Scientists have made embryos that are a lot mouse and a little bit human.
With a little help, human stem cells can knit themselves into growing mouse embryos, populating the developing liver, heart, retina and blood, researchers report May 13 in Science Advances.
Finicky human cells don’t tend to grow well in other animals. But in one of the new mouse embryos, 4 percent of its cells were human — the most thorough mixing between human and mouse yet.
That level of integration is “quite striking to me,” says Juan Carlos Izpisua Belmonte, a stem cell and developmental biologist at the Salk Institute for Biological Studies in La Jolla, Calif. If other scientists can replicate the findings, “it potentially represents a major advance,” says Izpisua Belmonte, who was not involved in the study.
Such chimeras could help reveal how a single cell can give rise to an entire organism. More humanized animals could also prove valuable in studying diseases such as malaria that affect people more than other animals. And with more advances, chimeras could ultimately turn out to be a source of human organs.
Many scientists have hit roadblocks in growing human stem cells in mice or other animals, including pigs and cows (SN: 1/26/17). “We have analyzed thousands of embryos but never saw robust chimeric contribution” of human stem cells to mouse embryos beyond day 12, says stem cell and developmental biologist Jun Wu of the University of Texas Southwestern Medical Center in Dallas, who wasn’t involved in the study.
The new method’s success comes down to timing, says neuroscientist and stem cell biologist Jian Feng. To grow and thrive in a mouse embryo, human stem cells’ developmental clocks must be turned back to an earlier phase called the naïve stage. “You need to basically push the human cells back” to that phase, says Feng, of the University at Buffalo in New York.
Feng and his colleagues reset the stem cells’ clocks by silencing a protein called mTOR for three hours. This brief treatment shocked the cells back to their naïve stage, presumably restoring their ability to turn into any cell in the body.
Researchers injected batches of 10 to 12 of these more youthful human stem cells into mouse embryos containing about 60 to 80 mouse cells, and allowed the embryos to develop for 17 days.
To outward appearances, these embryos grew normally despite harboring human cells. By tallying DNA that was specific to either mouse or human, the researchers found that human cells accounted for between 0.1 and 4 percent of the total cells in the embryos.
Human cells knitted themselves into most developing tissues of the mouse, destined to become the liver, heart, bone marrow and blood. Human red blood cells were particularly abundant in these mouse embryos, the researchers found. A small number of human cells showed up in tissue that will form a brain; one embryo had a swarm of human photoreceptors, eye cells that help detect light.
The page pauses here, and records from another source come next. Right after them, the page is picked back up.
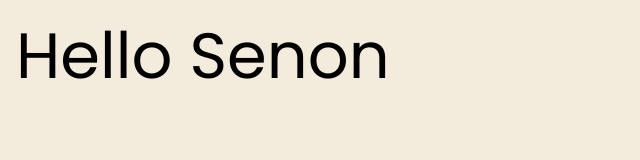
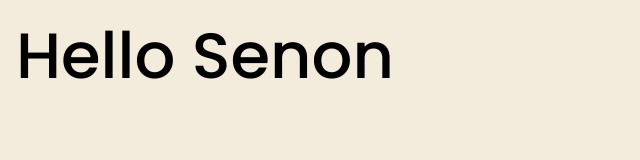
Before and after one commit to serhatgktp/amorr, a React (Create React App) app in the folder frontend/: page / in a window 1280 px wide. Shown: the top 160 px of the page, without its empty margins (0-640 px from the left). Built offline with nearby package versions, Linux system fonts and the light colour scheme.

Commit message:
reordered index.html to import poppins font

```diff
--- a/frontend/public/index.html
+++ b/frontend/public/index.html
@@ -9,6 +9,16 @@
       name="description"
       content="Web site created using create-react-app"
     />
+
+    <link rel="preconnect" href="https://fonts.googleapis.com">
+    <link rel="preconnect" href="https://fonts.gstatic.com" crossorigin>
+    <link href="https://fonts.googleapis.com/css2?family=Poppins:wght@400;500;600;700&display=swap" rel="stylesheet">
+    <!-- Import the following poppins fonts
+          - regular 400
+          - medium 500
+          - semibold 600
+          - bold 700
+    -->
     <link rel="apple-touch-icon" href="%PUBLIC_URL%/logo192.png" />
     <!--
       manifest.json provides metadata used when your web app is installed on a
@@ -26,16 +36,6 @@
     -->
     <title>React App</title>
 
-    <!-- Import the following poppins fonts
-          - regular 400
-          - medium 500
-          - semibold 600
-          - bold 700
-    -->
-    <link rel="preconnect" href="https://fonts.googleapis.com">
-    <link rel="preconnect" href="https://fonts.gstatic.com" crossorigin>
-    <link href="https://fonts.googleapis.com/css2?family=Poppins:wght@400;500;600;700&display=swap" rel="stylesheet">
-
   </head>
   <body style="background-color:#F3EBDB ">
     <noscript>You need to enable JavaScript to run this app.</noscript>
--- a/frontend/src/components/customer_registration/styles.js
+++ b/frontend/src/components/customer_registration/styles.js
@@ -3,7 +3,7 @@ import { makeStyles } from '@mui/styles';
 export default makeStyles(() => ({
     body: {
         fontFamily: "poppins",
-        fontWeight: "100",
+        fontWeight: 500,
         fontSize: 64
     }
 }));
```
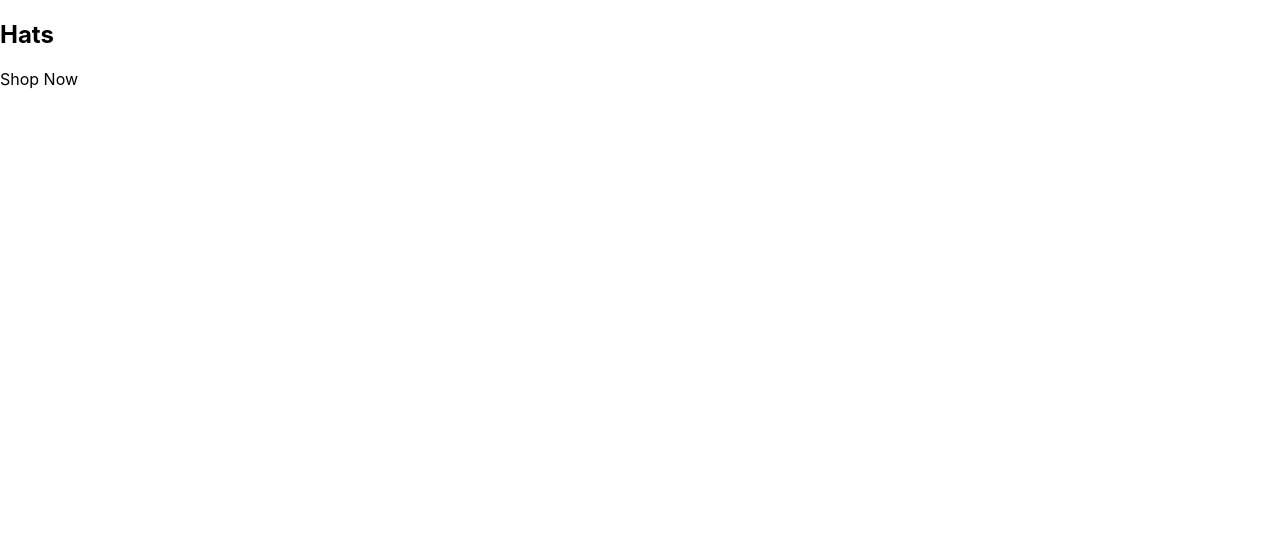
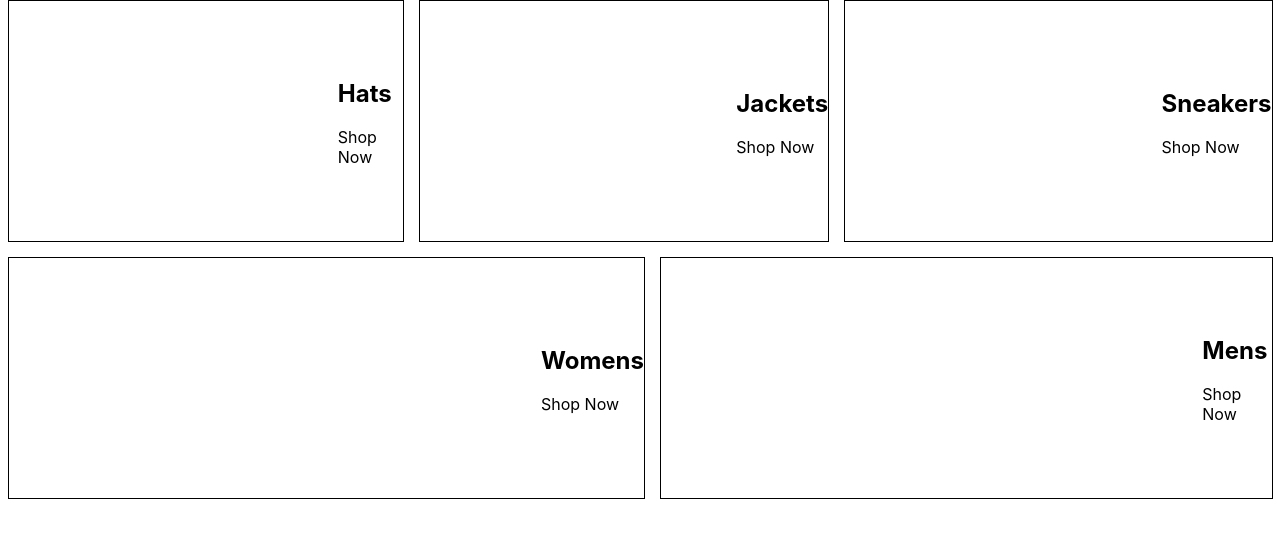
Before and after one commit to averenceanu/crown-clothing, a React (Create React App) app: page / in a window 1280 px wide. Shown: the top 538 px of the page. Built offline with nearby package versions, Linux system fonts and the light colour scheme.

Commit message:
Add SASS to project

```diff
--- a/package.json
+++ b/package.json
@@ -9,6 +9,7 @@
     "react": "^17.0.2",
     "react-dom": "^17.0.2",
     "react-scripts": "5.0.0",
+    "sass": "^1.49.9",
     "web-vitals": "^2.1.4"
   },
   "scripts": {
--- a/src/App.js
+++ b/src/App.js
@@ -1,15 +1,43 @@
-
+import './categories.styles.scss'
 
 function App() {
+
+  const categories = [
+    {
+      id: 1,
+      title: 'Hats',
+     },
+     {
+      id: 1,
+      title: 'Jackets',
+     },
+     {
+      id: 1,
+      title: 'Sneakers',
+     },
+     {
+      id: 1,
+      title: 'Womens',
+     },
+     {
+      id: 1,
+      title: 'Mens',
+     },
+  ]
+
   return (
     <div className="categories-container">
-      <div className="category-container">
-        {/* <img />  */}
-        <div className="category-body-container">
-          <h2> Hats</h2>
-          <p>Shop Now</p>
-        </div>
-      </div>
+      {categories.map(({title}) => {
+        return (
+          <div className="category-container">
+            <div className="background-image"/>
+            <div className="categor y-body-container">
+              <h2> {title}</h2>
+              <p>Shop Now</p>
+            </div>
+          </div>
+        )
+      })}
     </div>
   );
 }
--- /dev/null
+++ b/src/categories.styles.scss
@@ -0,0 +1,75 @@
+.categories-container {
+  width: 100%;
+  display: flex;
+  flex-wrap: wrap;
+  justify-content: space-between;
+}
+
+.category-container {
+  min-width: 30%;
+  height: 240px;
+  flex: 1 1 auto;
+  display: flex;
+  align-items: center;
+  justify-content: center;
+  border: 1px solid black;
+  margin: 0 7.5px 15px;
+  overflow: hidden;
+
+  &:hover {
+    cursor: pointer;
+
+    & .background-image {
+      transform: scale(1.1);
+      transition: transform 6s cubic-bezier(0.25, 0.45, 0.45, 0.95);
+    }
+
+    & .category-body-container {
+      opacity: 0.9;
+    }
+  }
+
+  &.large {
+    height: 380px;
+  }
+
+  &:first-child {
+    margin-right: 7.5px;
+  }
+
+  &:last-child {
+    margin-left: 7.5px;
+  }
+
+  .background-image {
+    width: 100%;
+    height: 100%;
+    background-size: cover;
+    background-position: center;
+  }
+
+  .category-body-container {
+    height: 90px;
+    padding: 0 25px;
+    display: flex;
+    flex-direction: column;
+    align-items: center;
+    justify-content: center;
+    border: 1px solid black;
+    background-color: white;
+    opacity: 0.7;
+    position: absolute;
+
+    h2 {
+      font-weight: bold;
+      margin: 0 6px 0;
+      font-size: 22px;
+      color: #4a4a4a;
+    }
+
+    p {
+      font-weight: lighter;
+      font-size: 16px;
+    }
+  }
+}
```
Also changed, not shown: 1 other file (tests, documents, lock files or other folders).
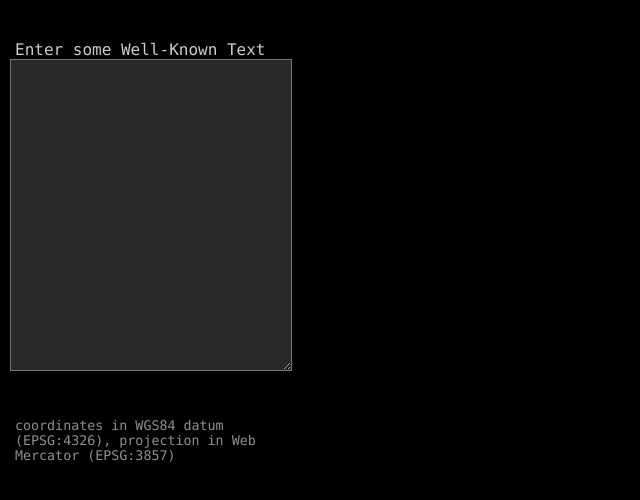
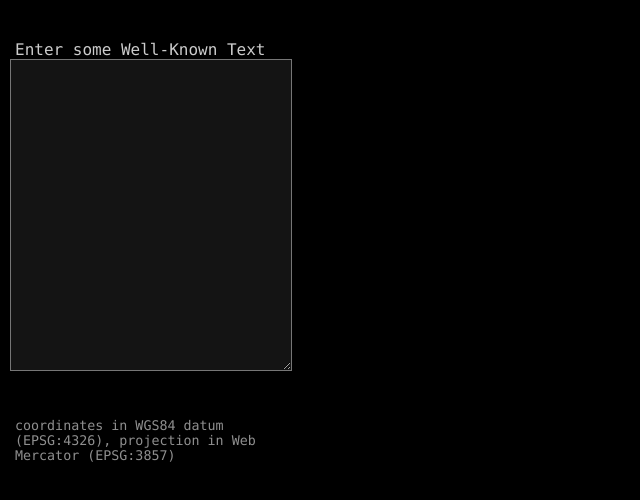
Before and after one commit to stevekirks/openlayers-wkt-viewer, a website: page index.html in a window 1280 px wide. Shown: the whole page, without its empty margins (0-640 px from the left). Drawn offline with Linux system fonts and the light colour scheme.

Commit message:
text color

```diff
--- a/index.html
+++ b/index.html
@@ -31,7 +31,8 @@
     #inWkt {
       padding: 5px;
       width: 270px;
-      background-color: rgb(41, 41, 41);
+      color: rgb(204, 204, 204);
+      background-color: rgb(20, 20, 20);
     }
     #sidebar label {
       padding: 5px;
```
As far as the researchers could tell, no human cells were among the cells that go on to form sperm and egg. The capacity of chimeras to reproduce is one of the worrisome ethical questions surrounding the organisms that scientists are still trying to figure out.
Once inside a mouse embryo, the normally sluggish developmental pace of the human cells sped up to match their hosts. Human stem cells typically are slow to turn into certain types of mature photoreceptors, liver cells or red blood cells, Feng says, but not when the human cells are inside a mouse embryo. “You put the same human cells in a mouse embryo, [and] they go fast,” Feng says. “In 17 days, you get all these mature cells that would otherwise take months to get in a normal human embryo.”
Other scientists emphasize that different laboratories need to repeat the results. But “if it works — a big if here — this has big implications,” Wu says.